▶ STUDY MATERIAL:
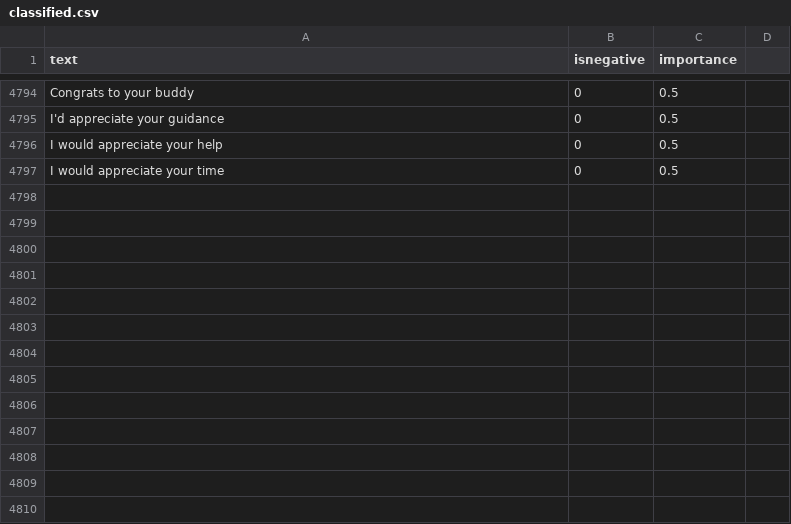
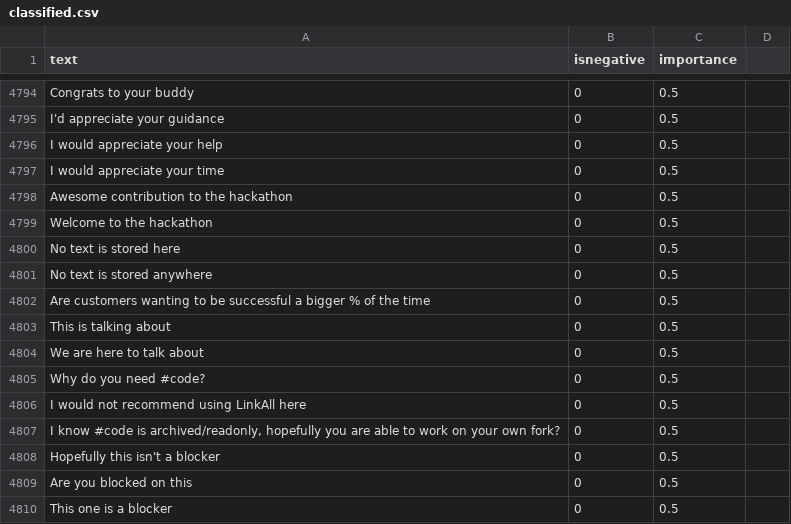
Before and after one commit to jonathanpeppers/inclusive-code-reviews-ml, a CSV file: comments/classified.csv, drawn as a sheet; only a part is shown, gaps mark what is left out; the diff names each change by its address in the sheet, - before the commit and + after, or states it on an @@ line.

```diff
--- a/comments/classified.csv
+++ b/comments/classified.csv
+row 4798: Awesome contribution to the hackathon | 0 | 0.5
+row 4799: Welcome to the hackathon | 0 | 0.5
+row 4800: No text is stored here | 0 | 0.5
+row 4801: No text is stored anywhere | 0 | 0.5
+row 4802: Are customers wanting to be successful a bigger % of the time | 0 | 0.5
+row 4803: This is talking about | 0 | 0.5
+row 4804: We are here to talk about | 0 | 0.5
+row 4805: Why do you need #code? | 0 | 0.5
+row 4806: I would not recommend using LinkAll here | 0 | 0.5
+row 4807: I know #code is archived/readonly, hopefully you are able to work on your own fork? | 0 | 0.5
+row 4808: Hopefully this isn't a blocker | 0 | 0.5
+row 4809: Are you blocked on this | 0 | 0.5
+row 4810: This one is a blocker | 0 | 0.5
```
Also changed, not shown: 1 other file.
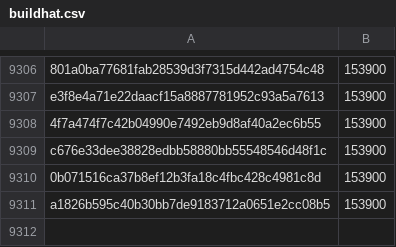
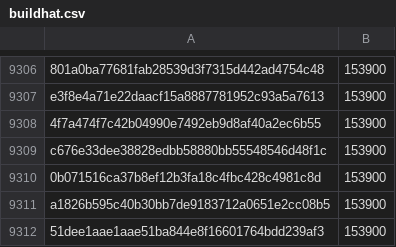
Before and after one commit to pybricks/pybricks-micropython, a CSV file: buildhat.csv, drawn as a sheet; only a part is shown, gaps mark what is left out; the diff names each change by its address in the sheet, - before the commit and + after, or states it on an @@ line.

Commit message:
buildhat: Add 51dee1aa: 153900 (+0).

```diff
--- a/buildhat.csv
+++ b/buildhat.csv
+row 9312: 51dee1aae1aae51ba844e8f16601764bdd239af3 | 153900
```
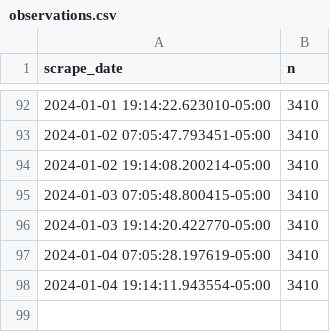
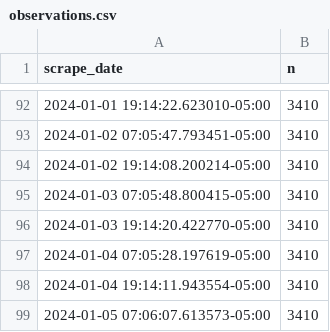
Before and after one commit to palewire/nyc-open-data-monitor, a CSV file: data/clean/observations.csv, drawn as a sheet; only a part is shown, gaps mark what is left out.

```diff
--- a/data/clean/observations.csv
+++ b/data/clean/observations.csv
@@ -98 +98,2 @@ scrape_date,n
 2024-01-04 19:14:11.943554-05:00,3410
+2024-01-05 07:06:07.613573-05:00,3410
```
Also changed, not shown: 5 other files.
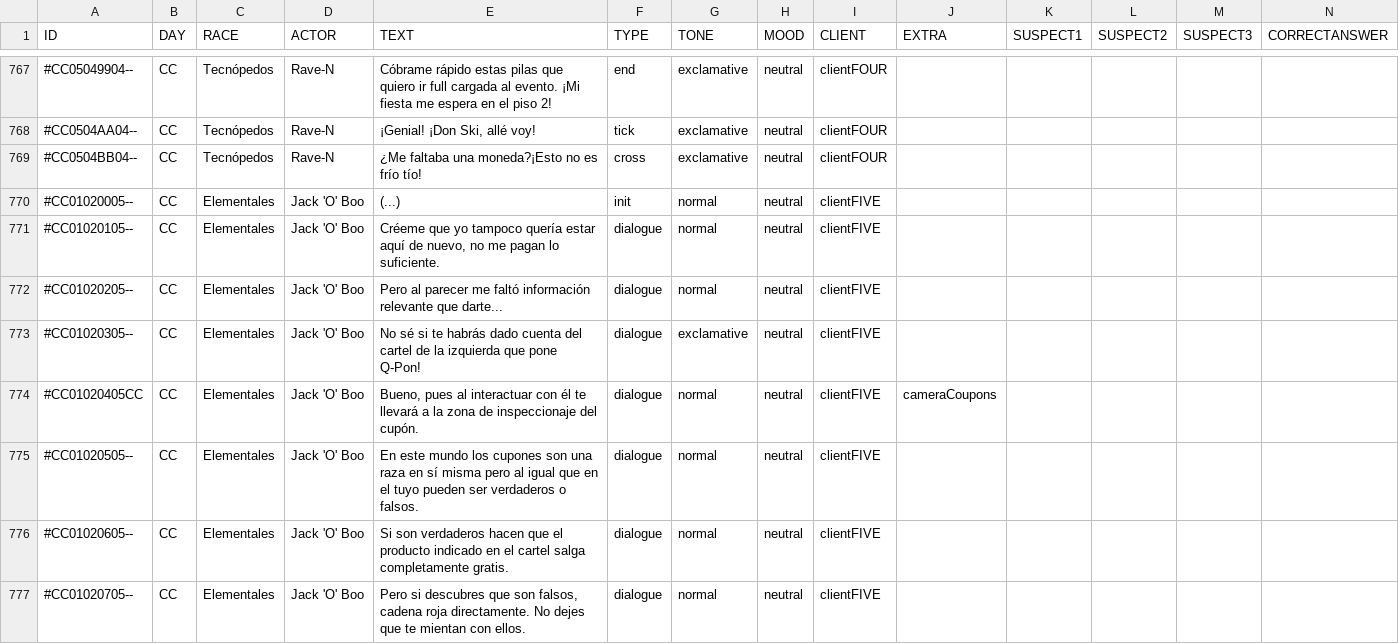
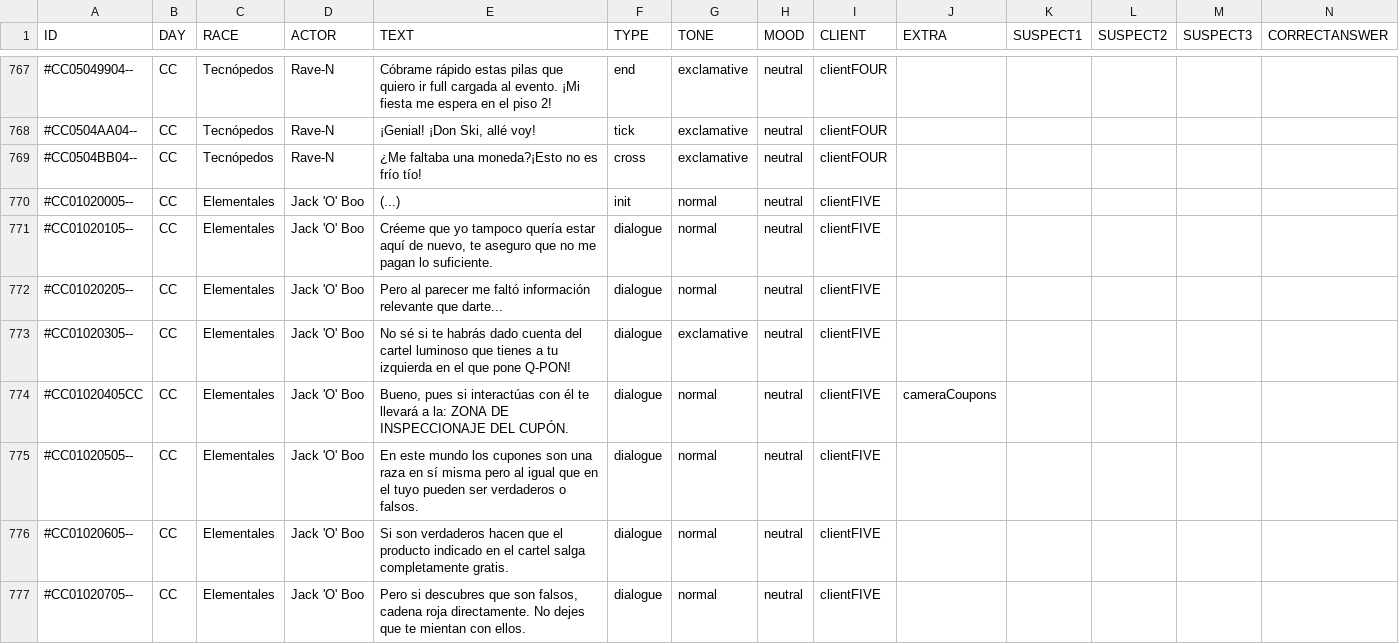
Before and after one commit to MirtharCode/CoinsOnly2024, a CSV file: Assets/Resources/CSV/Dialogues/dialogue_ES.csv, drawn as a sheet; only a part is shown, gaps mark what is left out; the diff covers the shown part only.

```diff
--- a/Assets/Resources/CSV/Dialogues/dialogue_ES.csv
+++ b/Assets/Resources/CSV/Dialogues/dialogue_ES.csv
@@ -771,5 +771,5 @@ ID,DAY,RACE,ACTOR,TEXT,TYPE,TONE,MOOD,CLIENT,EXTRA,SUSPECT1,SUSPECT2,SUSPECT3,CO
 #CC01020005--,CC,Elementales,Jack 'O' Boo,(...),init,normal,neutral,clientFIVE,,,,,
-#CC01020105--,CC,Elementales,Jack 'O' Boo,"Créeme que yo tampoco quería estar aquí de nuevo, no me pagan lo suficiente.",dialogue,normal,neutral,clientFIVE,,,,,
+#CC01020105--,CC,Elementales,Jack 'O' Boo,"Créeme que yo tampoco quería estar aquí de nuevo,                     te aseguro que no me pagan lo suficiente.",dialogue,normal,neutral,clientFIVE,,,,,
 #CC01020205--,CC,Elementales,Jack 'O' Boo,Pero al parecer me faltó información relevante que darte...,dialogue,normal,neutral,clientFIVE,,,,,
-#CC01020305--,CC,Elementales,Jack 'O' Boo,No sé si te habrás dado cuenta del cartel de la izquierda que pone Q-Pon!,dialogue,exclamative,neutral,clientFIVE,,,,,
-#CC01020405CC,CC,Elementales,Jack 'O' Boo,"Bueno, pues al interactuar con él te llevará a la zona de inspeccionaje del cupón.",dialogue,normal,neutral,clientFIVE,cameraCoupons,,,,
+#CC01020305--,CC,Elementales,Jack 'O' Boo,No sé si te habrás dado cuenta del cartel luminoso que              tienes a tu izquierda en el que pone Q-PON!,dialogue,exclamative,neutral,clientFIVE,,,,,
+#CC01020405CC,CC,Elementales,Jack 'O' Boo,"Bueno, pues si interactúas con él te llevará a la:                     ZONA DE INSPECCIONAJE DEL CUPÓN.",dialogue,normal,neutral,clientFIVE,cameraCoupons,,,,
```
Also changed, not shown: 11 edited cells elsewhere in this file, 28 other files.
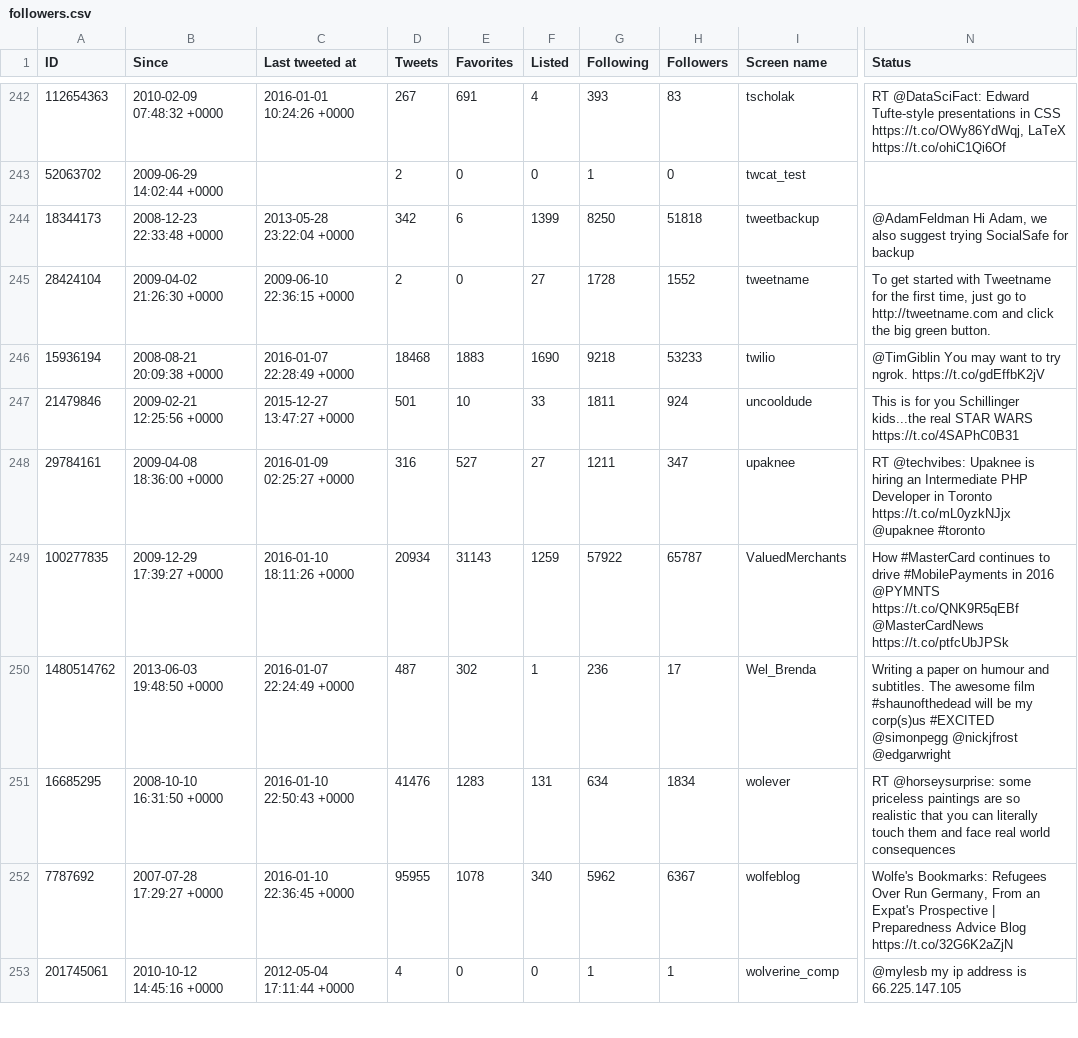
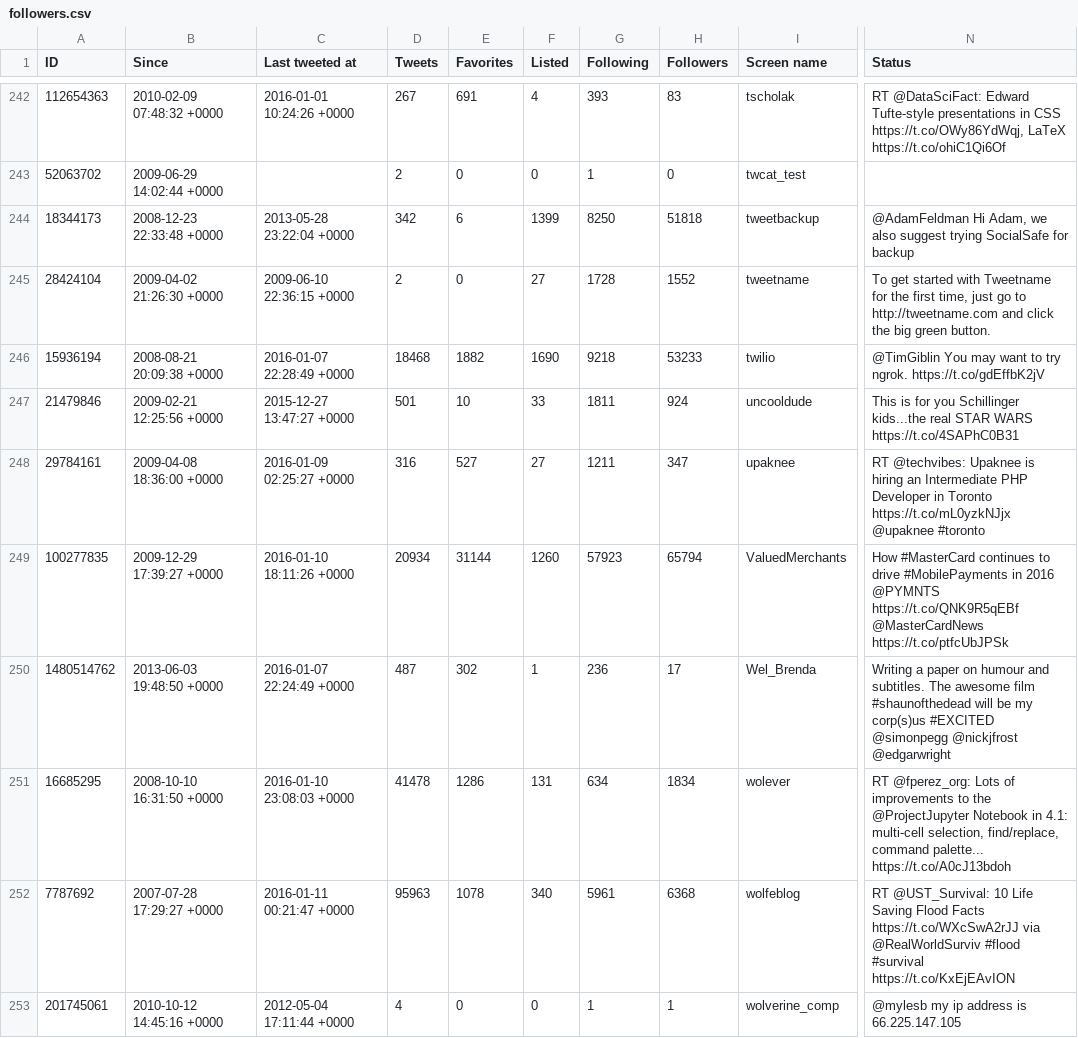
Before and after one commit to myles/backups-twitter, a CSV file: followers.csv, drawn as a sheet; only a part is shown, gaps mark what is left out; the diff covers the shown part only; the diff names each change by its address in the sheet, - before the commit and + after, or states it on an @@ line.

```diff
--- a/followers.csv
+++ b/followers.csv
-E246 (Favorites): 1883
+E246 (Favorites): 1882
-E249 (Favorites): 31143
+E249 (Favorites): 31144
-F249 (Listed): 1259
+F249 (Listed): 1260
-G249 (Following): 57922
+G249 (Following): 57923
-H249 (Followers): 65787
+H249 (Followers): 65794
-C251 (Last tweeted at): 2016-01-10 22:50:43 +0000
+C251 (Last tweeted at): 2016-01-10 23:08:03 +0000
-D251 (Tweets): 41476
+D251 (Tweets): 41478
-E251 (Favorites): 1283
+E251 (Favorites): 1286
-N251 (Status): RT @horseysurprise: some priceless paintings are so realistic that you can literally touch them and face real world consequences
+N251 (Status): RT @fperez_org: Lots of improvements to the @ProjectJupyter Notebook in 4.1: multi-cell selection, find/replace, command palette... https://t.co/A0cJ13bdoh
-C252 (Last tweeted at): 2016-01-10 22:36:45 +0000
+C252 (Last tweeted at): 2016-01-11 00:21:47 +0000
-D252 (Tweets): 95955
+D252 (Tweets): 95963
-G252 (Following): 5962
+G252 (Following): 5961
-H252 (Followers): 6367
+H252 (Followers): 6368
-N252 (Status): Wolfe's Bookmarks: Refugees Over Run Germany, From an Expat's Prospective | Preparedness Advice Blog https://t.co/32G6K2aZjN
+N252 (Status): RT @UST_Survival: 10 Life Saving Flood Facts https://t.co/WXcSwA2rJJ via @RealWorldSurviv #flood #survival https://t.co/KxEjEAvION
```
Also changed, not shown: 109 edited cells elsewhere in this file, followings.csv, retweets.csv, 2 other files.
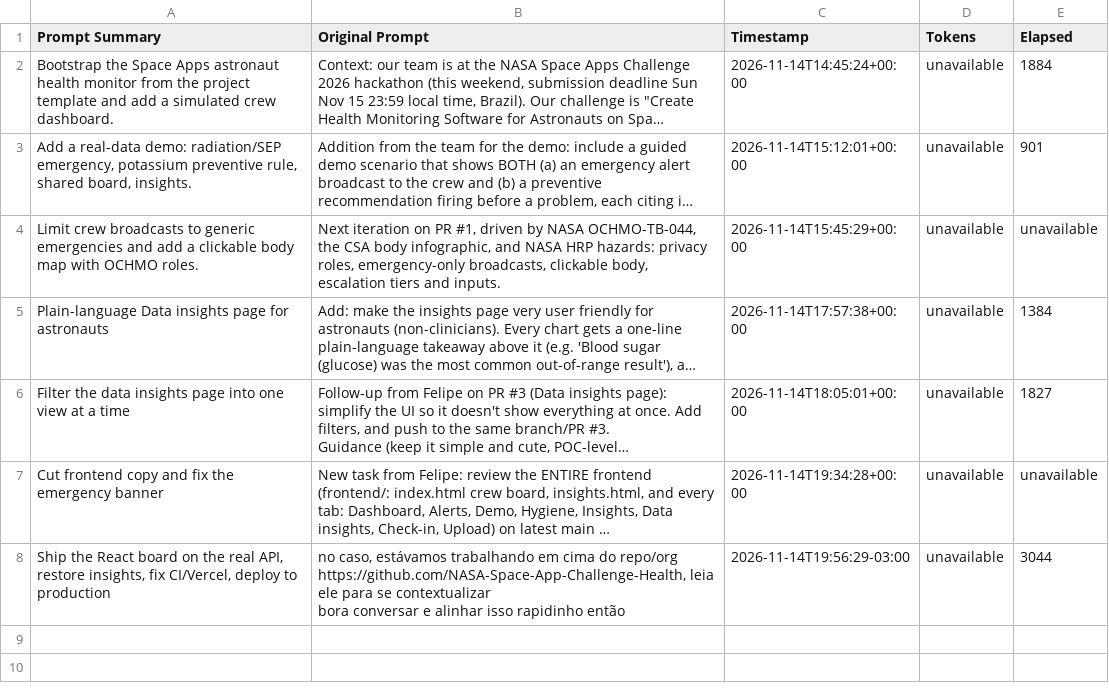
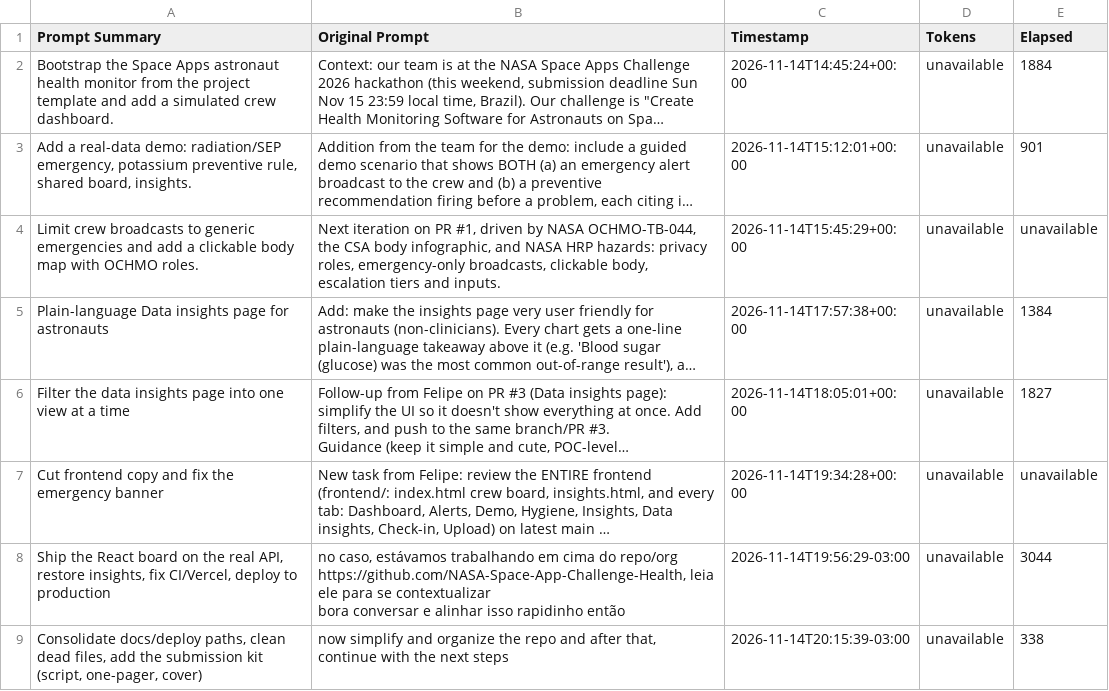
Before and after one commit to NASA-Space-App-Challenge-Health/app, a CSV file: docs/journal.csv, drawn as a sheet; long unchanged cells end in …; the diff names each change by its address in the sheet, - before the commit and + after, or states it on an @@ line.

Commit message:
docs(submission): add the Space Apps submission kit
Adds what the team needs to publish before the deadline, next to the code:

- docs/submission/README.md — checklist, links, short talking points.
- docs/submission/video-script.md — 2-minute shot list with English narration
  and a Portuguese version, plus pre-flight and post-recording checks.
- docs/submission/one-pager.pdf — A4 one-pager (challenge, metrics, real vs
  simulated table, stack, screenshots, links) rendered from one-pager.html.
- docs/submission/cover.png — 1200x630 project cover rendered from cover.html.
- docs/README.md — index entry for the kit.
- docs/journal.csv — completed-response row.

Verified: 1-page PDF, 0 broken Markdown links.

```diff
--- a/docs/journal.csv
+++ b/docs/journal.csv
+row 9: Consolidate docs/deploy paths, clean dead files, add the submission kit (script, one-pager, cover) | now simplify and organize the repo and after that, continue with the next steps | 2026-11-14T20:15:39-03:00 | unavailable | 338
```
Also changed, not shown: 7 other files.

▶ WHAT NEEDS TO BE DONE:
Determine how many lines in the records include the word "submission", and reply with that number alone.

▶ RESPONSE:
6